Stephan ShakespeareCEO and Co-Founder
July 01, 2020, 9:54 AM UTC

Non-essential shops reopened on June 15 and most leisure attractions are due to reopen on July 4, indicating a return to some resemblance of normality. There were long queues when high street favourites like Primark reopened, but have 12 weeks of lockdown changed the shopping habits of Brits?

New YouGov data suggests that after months of being unable to shop in person, Brits are now making up for lost time.
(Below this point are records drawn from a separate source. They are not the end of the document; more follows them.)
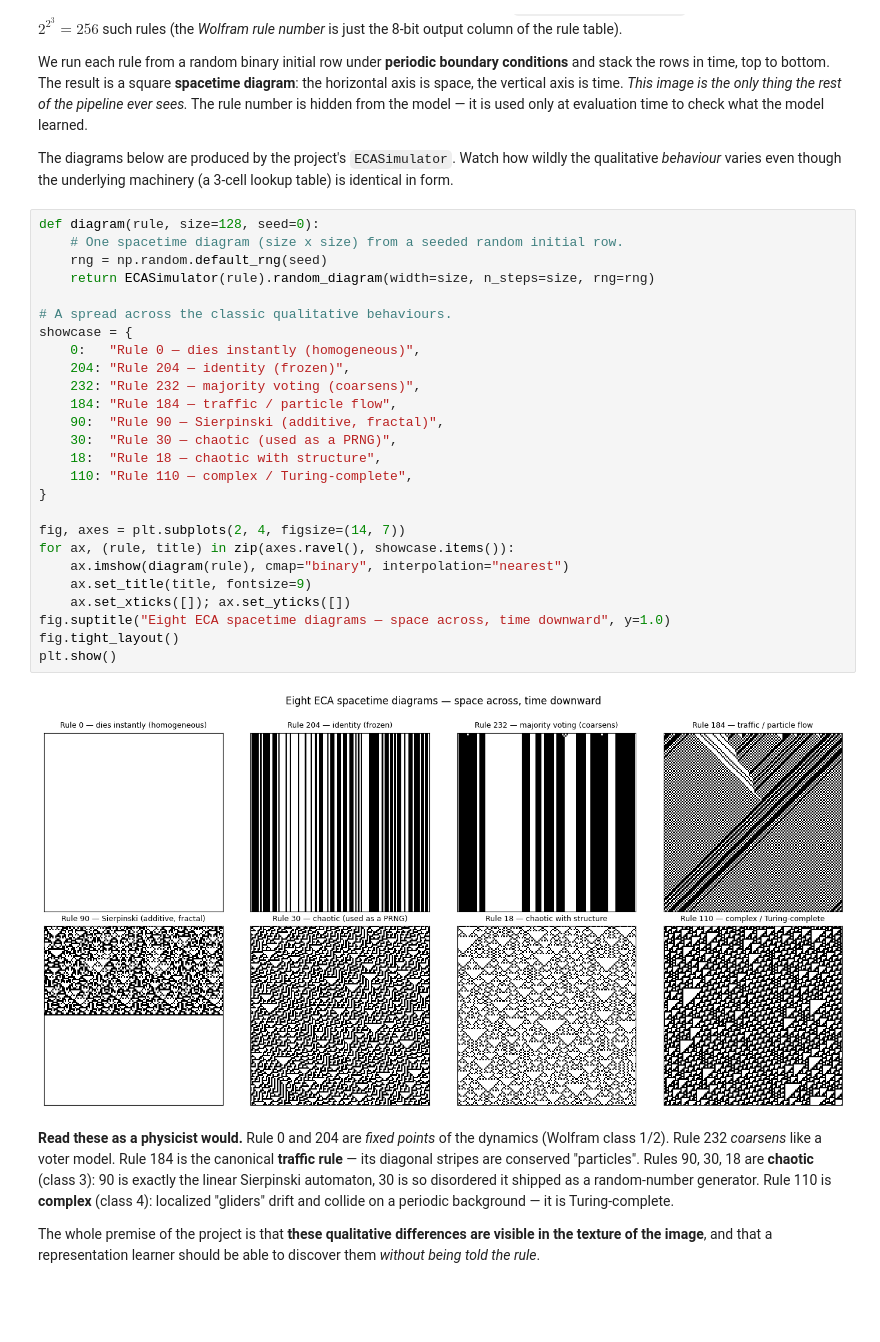
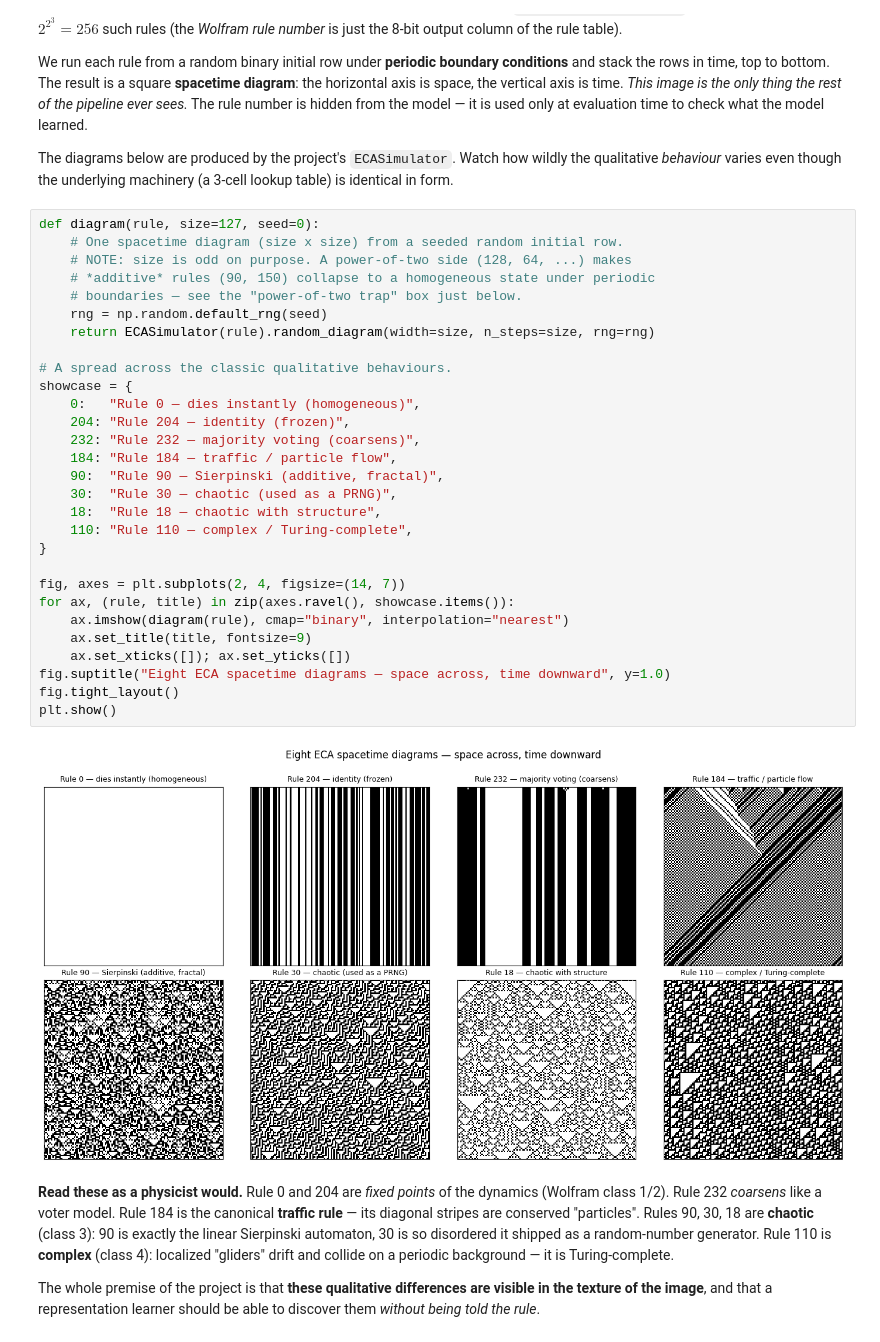
Before and after one commit to mrollier/caspectra, a Jupyter notebook: notebooks/01_problem_and_pipeline.ipynb, the cells around one changed output. Drawn from its saved outputs; the diff is of its cells as text; blank space fills up the shorter version.

```diff
--- a/notebooks/01_problem_and_pipeline.ipynb
+++ b/notebooks/01_problem_and_pipeline.ipynb
@@ -69,33 +69,36 @@ The diagrams below are produced by the project's `ECASimulator`. Watch how
 wildly the qualitative *behaviour* varies even though the underlying machinery
 (a 3-cell lookup table) is identical in form.
 # %%
-def diagram(rule, size=128, seed=0):
+def diagram(rule, size=127, seed=0):
     # One spacetime diagram (size x size) from a seeded random initial row.
+    # NOTE: size is odd on purpose. A power-of-two side (128, 64, ...) makes
+    # *additive* rules (90, 150) collapse to a homogeneous state under periodic
+    # boundaries — see the "power-of-two trap" box just below.
     rng = np.random.default_rng(seed)
     return ECASimulator(rule).random_diagram(width=size, n_steps=size, rng=rng)
 
 # A spread across the classic qualitative behaviours.
 showcase = {
     0:   "Rule 0 — dies instantly (homogeneous)",
     204: "Rule 204 — identity (frozen)",
     232: "Rule 232 — majority voting (coarsens)",
     184: "Rule 184 — traffic / particle flow",
     90:  "Rule 90 — Sierpinski (additive, fractal)",
     30:  "Rule 30 — chaotic (used as a PRNG)",
     18:  "Rule 18 — chaotic with structure",
     110: "Rule 110 — complex / Turing-complete",
 }
 
 fig, axes = plt.subplots(2, 4, figsize=(14, 7))
 for ax, (rule, title) in zip(axes.ravel(), showcase.items()):
     ax.imshow(diagram(rule), cmap="binary", interpolation="nearest")
     ax.set_title(title, fontsize=9)
     ax.set_xticks([]); ax.set_yticks([])
 fig.suptitle("Eight ECA spacetime diagrams — space across, time downward", y=1.0)
 fig.tight_layout()
 plt.show()
 # %% [output]
-[figure, old version]
+[figure, new version]
 # %% [markdown]
 **Read these as a physicist would.** Rule 0 and 204 are *fixed points* of the
 dynamics (Wolfram class 1/2). Rule 232 *coarsens* like a voter model. Rule 184
```
Also changed, not shown: parts of 10 cells of this notebook, 15 other files.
BrandIndex Purchase Intent scores (whether a brand is someone’s first choice to purchase from) show that since shops have reopened, there has been a change in behaviour in that more Brits are choosing to shop exclusively offline.

A snap poll released in early June showed that six in ten (61%) Brits supported shops reopening and four in ten (40%) were comfortable visiting indoor shopping centres once they reopened, proving that a significant amount of shoppers had no intention of staying away.

Purchase Intent scores for longstanding high-street retailer Next show that the amount of those who would usually choose to do their clothes and shoe shopping entirely online at Next.co.uk have been decreasing since the start of June, dropping ten points from 18.3 to 8.2. The opposite of this, shoppers who prefer to purchase their clothes and shoe shopping entirely in person and favour Next, has increased by ten points since June 12 from 9.5 to 19.9 clearly demonstrating the marked change in consumer behaviour.

Obviously this isn’t the first time change COVID-19 has had on consumer behaviour; at the start of lockdown Next’s Purchase Intent scores among online shoppers soared over ten points from 9.3 to 20.6 in response to the closing of shops. What we are seeing now however is consumer behaviour changing while there is more than one option available.

A similar story can be seen with similar high street staple M&S whose Purchase Intent scores for online shoppers decreased ten points (26.8 to 16.6) while simultaneously increasing 16 points for those who prefer to shop in person (18 to 34.5).

Lockdown has shown that consumer behaviour isn’t set in stone and many will just adapt their habits to the shopping environment they find themselves in. Given almost half of Brits plan to spend the same as they did before lockdown once shops reopen (47%), retailers can take some comfort in the knowledge that Brit’s appetite for shopping hasn’t completely disappeared.

Image: Getty

This article previously appeared in City A.M.